What is needed is an exact repeat of the lines from the line containing "events -->|implement EventSink| core" through the final line of the entries below, and nothing else.

START MATERIALS PROVIDED

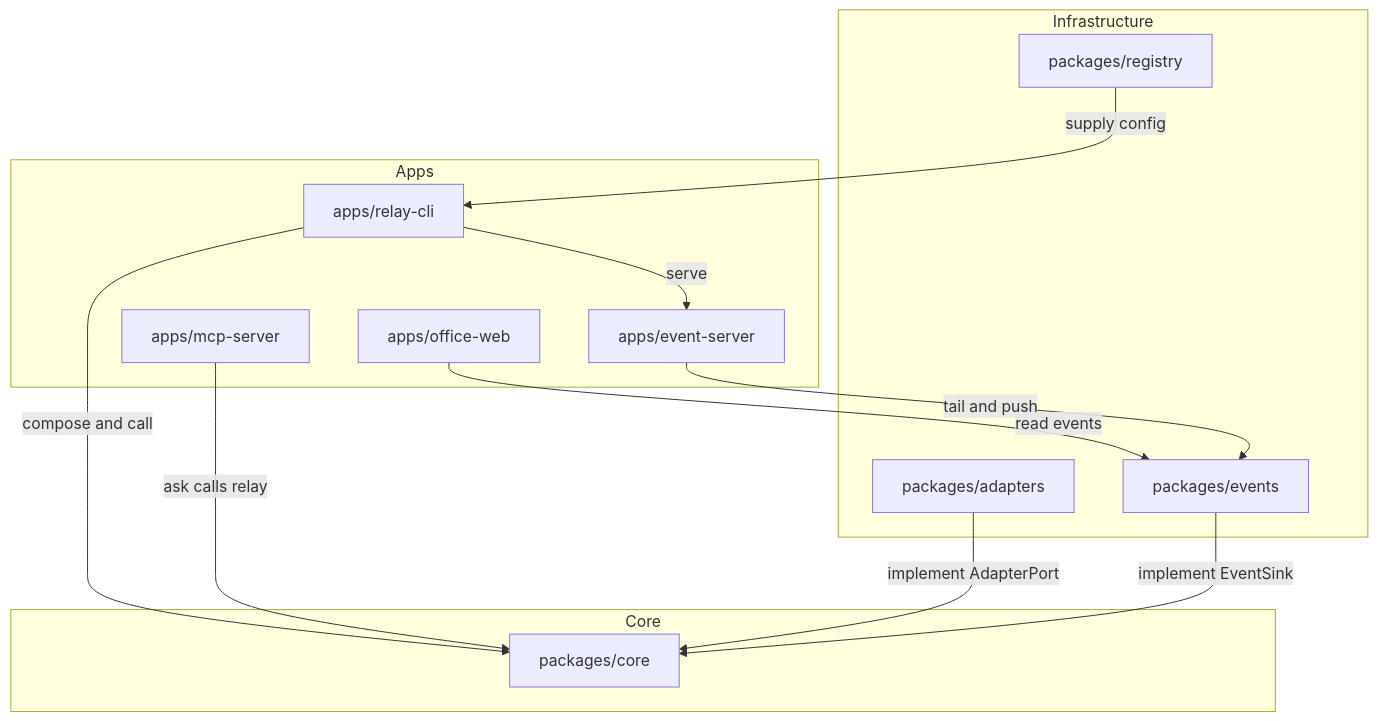
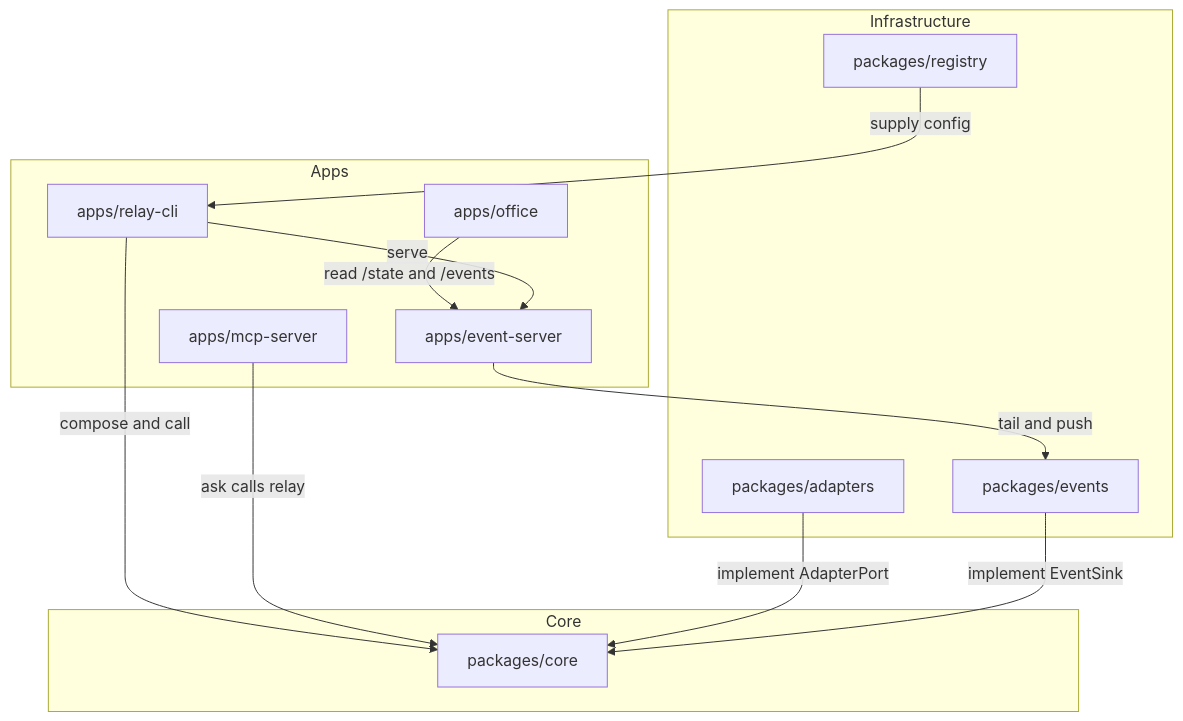
One commit to huowa-ai/grokbot-ai-office changed the diagram in README.en.md. Above: the diagram before and after it, drawn with Mermaid. The commit also changed other lines of this file and 71 other files, not shown here.

````diff
--- a/README.en.md
+++ b/README.en.md
@@ -31,25 +31,25 @@
 ```mermaid
 flowchart TB
   subgraph appLayer [Apps]
     cli[apps/relay-cli]
     mcp[apps/mcp-server]
     server[apps/event-server]
-    web[apps/office-web]
+    web[apps/office]
   end
   subgraph coreLayer [Core]
     core[packages/core]
   end
   subgraph infraLayer [Infrastructure]
     adapters[packages/adapters]
     registry[packages/registry]
     events[packages/events]
   end
   cli -->|compose and call| core
   mcp -->|ask calls relay| core
   adapters -->|implement AdapterPort| core
   registry -->|supply config| cli
   events -->|implement EventSink| core
-  web -->|read events| events
+  web -->|read /state and /events| server
   server -->|tail and push| events
   cli -->|serve| server
 ```
````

END MATERIALS PROVIDED

RESPONSE TO THE EXERCISE:
   events -->|implement EventSink| core
-  web -->|read events| events
+  web -->|read /state and /events| server
   server -->|tail and push| events
   cli -->|serve| server
 ```
````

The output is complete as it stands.